All lines of the entries with "text" in them must be listed.

» Source information:
━━━━━━━━━━━━━━━━
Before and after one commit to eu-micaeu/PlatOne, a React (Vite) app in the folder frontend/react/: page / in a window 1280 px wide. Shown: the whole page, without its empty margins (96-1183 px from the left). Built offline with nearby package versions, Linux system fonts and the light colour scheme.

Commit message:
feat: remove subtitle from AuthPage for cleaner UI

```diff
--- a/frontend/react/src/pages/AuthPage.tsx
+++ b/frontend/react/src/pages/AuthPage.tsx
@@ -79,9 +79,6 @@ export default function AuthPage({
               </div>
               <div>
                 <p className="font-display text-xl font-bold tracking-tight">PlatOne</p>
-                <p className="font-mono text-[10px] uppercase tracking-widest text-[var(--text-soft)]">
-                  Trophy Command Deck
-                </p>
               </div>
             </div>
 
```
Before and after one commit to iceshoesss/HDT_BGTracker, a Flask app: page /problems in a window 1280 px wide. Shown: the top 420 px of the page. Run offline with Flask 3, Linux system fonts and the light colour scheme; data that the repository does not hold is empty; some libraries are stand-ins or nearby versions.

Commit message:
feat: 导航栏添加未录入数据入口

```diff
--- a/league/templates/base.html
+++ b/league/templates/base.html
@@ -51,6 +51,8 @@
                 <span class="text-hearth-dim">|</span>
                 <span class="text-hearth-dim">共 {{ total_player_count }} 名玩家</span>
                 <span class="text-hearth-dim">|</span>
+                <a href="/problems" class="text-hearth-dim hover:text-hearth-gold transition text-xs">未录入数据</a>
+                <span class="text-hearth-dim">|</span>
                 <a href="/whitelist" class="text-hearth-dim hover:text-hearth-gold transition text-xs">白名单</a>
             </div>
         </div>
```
━━━━━━━━━━━━━━━━
» Expected output:
                 <p className="font-display text-xl font-bold tracking-tight">PlatOne</p>
-                <p className="font-mono text-[10px] uppercase tracking-widest text-[var(--text-soft)]">
                 <span class="text-hearth-dim">|</span>
                 <span class="text-hearth-dim">共 {{ total_player_count }} 名玩家</span>
                 <span class="text-hearth-dim">|</span>
+                <a href="/problems" class="text-hearth-dim hover:text-hearth-gold transition text-xs">未录入数据</a>
+                <span class="text-hearth-dim">|</span>
                 <a href="/whitelist" class="text-hearth-dim hover:text-hearth-gold transition text-xs">白名单</a>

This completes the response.